- [Extracted data entries]

=== Begin Enclosure ===

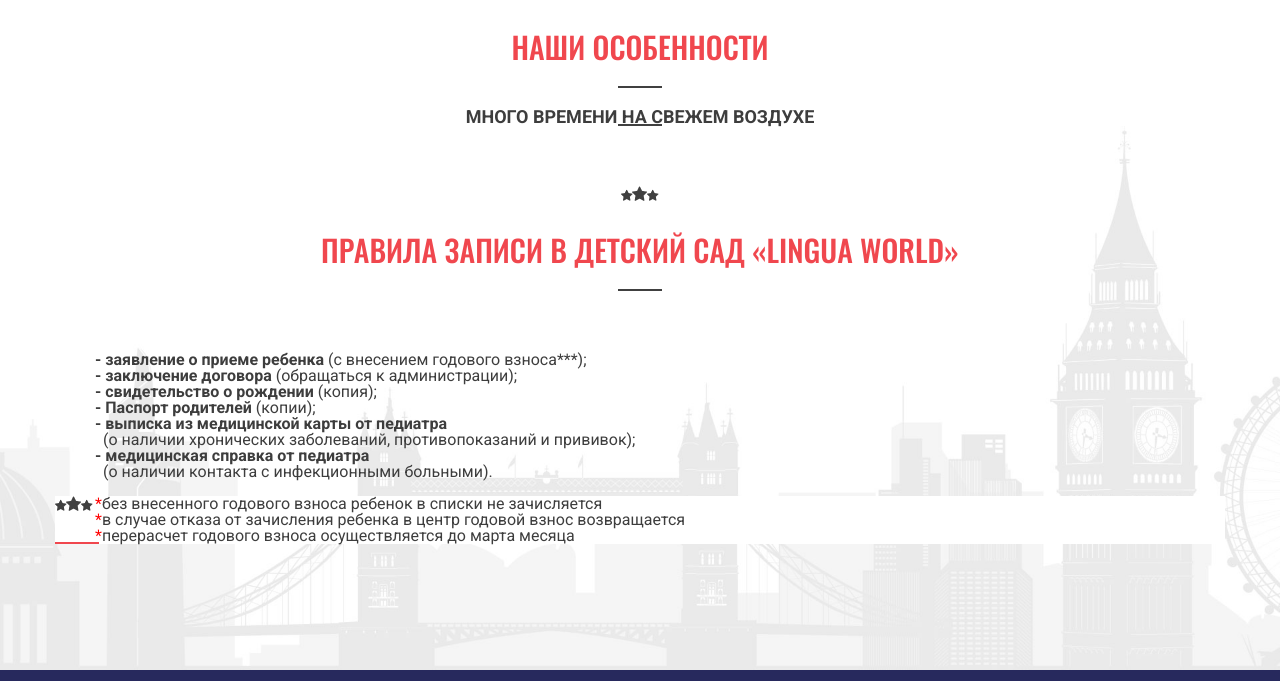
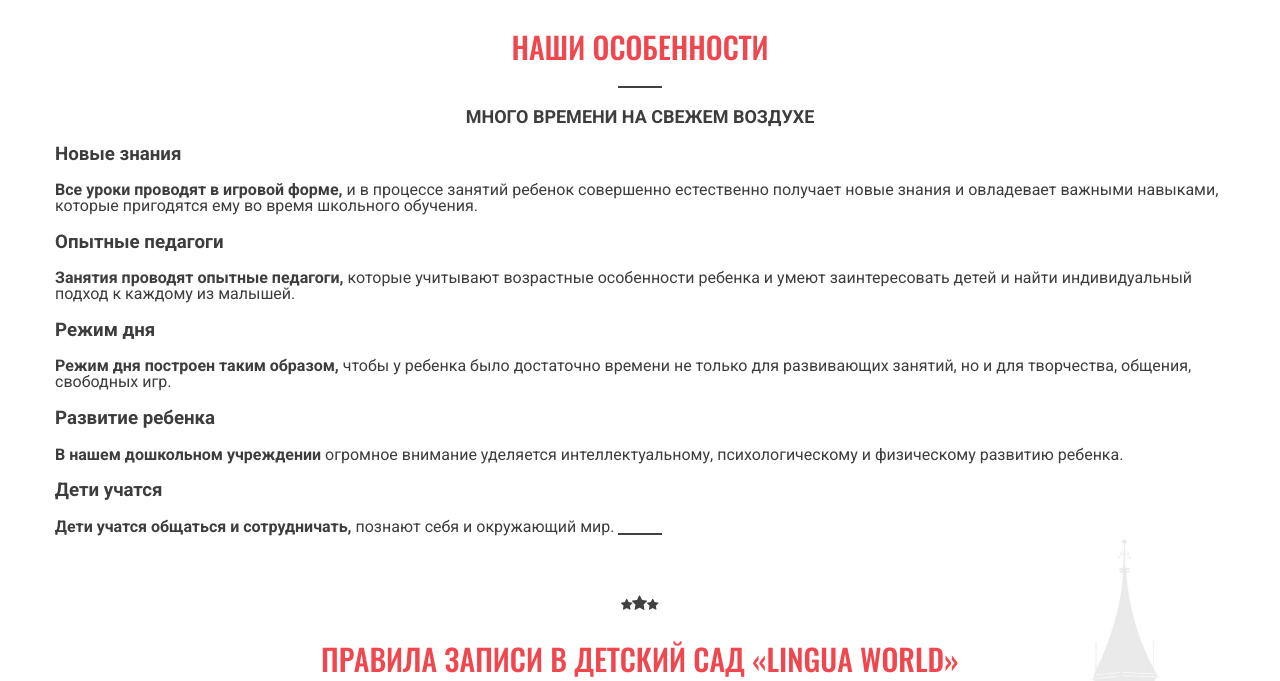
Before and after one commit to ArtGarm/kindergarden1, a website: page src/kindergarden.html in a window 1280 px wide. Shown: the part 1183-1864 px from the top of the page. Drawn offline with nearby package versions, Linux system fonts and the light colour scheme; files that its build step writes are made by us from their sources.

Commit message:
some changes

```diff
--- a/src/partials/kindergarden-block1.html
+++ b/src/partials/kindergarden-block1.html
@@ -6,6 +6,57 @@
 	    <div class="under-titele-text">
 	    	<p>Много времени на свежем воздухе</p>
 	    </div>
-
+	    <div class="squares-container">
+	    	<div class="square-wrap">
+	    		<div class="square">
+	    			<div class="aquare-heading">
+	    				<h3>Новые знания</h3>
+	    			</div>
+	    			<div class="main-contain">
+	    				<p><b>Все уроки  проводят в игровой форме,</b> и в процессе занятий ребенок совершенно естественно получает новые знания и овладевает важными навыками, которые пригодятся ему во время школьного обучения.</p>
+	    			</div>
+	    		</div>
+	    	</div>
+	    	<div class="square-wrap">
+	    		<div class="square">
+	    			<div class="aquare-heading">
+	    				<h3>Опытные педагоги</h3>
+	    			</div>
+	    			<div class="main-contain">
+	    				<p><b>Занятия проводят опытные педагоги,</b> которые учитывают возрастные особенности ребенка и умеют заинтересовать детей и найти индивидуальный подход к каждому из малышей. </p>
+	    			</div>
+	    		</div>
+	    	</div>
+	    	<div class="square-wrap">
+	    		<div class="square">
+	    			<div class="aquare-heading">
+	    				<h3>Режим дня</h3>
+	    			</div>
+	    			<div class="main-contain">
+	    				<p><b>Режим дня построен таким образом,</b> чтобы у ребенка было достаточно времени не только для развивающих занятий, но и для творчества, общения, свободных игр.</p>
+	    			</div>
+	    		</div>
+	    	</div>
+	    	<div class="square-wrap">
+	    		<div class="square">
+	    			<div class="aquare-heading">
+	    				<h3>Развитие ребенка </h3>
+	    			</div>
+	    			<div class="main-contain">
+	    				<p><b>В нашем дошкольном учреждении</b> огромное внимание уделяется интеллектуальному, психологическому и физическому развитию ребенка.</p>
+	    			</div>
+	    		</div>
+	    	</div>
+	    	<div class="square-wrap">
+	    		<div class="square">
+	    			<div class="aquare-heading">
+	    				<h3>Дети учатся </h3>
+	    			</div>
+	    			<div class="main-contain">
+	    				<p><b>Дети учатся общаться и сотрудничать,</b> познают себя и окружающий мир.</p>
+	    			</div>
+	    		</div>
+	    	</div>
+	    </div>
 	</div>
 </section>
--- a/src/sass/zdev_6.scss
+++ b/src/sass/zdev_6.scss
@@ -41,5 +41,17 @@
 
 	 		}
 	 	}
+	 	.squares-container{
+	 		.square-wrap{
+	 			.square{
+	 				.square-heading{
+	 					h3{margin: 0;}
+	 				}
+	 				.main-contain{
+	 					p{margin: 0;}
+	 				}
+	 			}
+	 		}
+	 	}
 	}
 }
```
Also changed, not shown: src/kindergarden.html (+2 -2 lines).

=== End Enclosure ===
=== Begin Enclosure ===

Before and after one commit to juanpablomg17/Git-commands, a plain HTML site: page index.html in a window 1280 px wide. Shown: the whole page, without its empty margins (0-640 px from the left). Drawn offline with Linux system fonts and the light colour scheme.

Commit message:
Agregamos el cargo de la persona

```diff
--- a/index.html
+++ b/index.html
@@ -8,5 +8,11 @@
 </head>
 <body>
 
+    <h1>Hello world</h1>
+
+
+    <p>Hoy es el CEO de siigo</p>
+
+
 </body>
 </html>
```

=== End Enclosure ===
=== Begin Enclosure ===

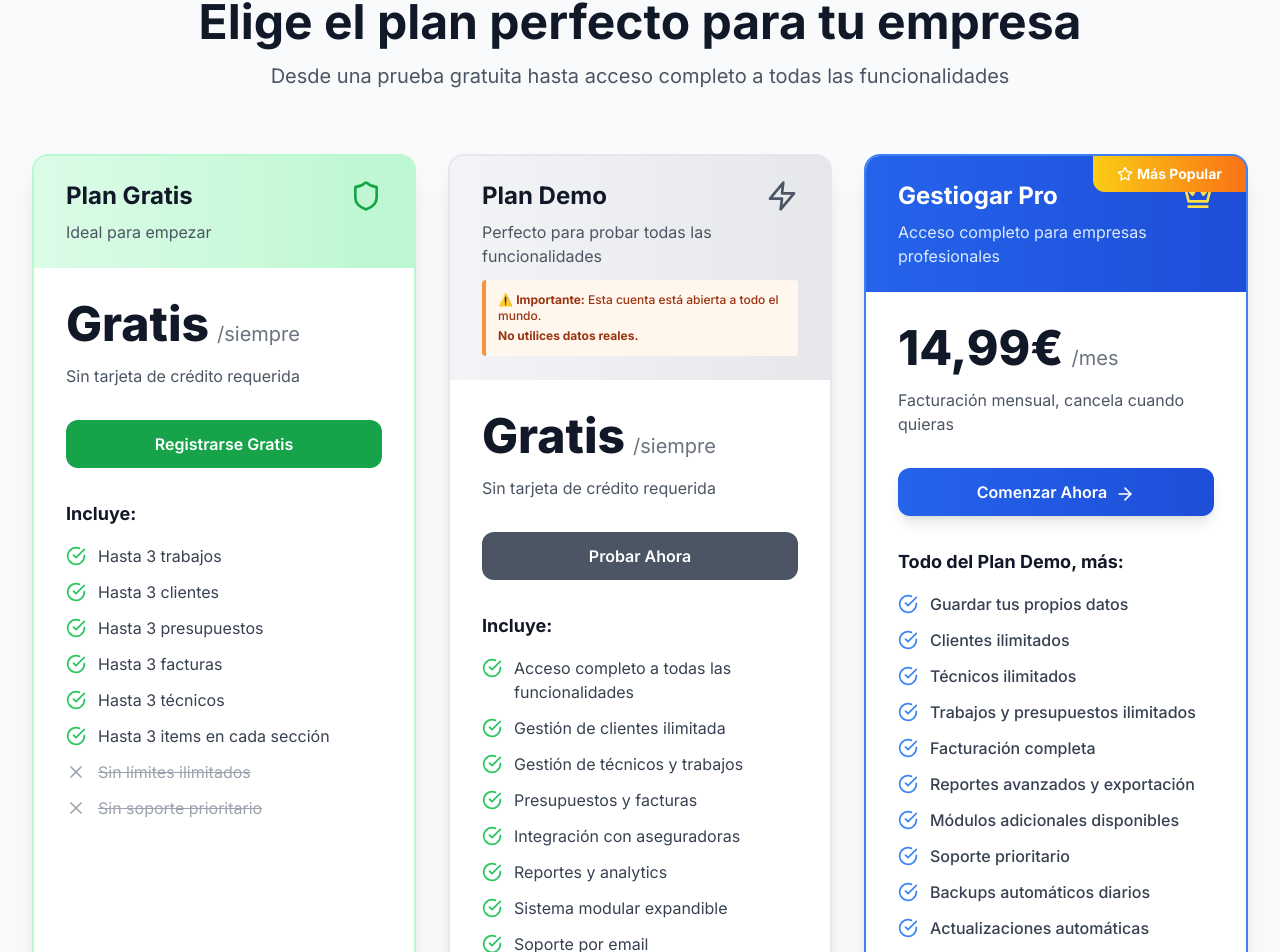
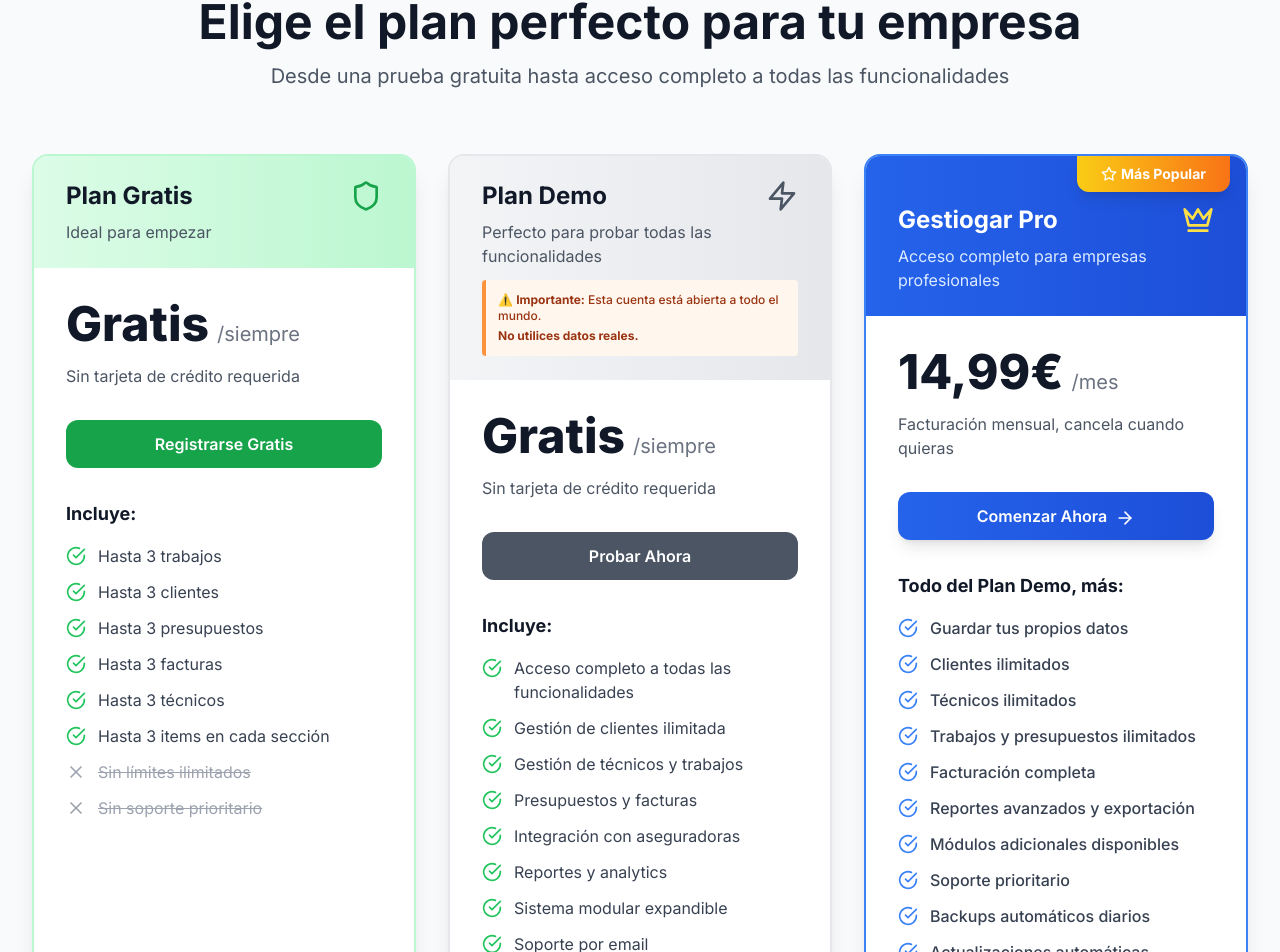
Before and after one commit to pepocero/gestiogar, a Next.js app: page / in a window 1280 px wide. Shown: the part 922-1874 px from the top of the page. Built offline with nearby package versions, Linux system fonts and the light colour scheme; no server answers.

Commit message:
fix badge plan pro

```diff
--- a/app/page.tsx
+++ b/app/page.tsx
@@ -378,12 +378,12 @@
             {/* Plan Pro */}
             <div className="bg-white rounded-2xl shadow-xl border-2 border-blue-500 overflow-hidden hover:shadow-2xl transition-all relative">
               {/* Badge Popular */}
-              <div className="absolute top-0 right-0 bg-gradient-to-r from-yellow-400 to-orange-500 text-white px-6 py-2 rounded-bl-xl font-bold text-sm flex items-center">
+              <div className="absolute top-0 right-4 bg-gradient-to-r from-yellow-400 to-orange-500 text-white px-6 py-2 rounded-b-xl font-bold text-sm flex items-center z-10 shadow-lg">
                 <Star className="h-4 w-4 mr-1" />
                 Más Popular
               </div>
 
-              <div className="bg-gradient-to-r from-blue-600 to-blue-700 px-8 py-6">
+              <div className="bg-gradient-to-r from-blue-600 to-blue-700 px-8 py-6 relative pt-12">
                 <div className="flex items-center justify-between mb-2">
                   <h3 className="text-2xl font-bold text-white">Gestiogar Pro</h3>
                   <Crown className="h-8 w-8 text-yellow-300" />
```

=== End Enclosure ===

- [What you need to do] Scan the records above and report every line with the string "Drawn".

- [Output]
Before and after one commit to ArtGarm/kindergarden1, a website: page src/kindergarden.html in a window 1280 px wide. Shown: the part 1183-1864 px from the top of the page. Drawn offline with nearby package versions, Linux system fonts and the light colour scheme; files that its build step writes are made by us from their sources.
Before and after one commit to juanpablomg17/Git-commands, a plain HTML site: page index.html in a window 1280 px wide. Shown: the whole page, without its empty margins (0-640 px from the left). Drawn offline with Linux system fonts and the light colour scheme.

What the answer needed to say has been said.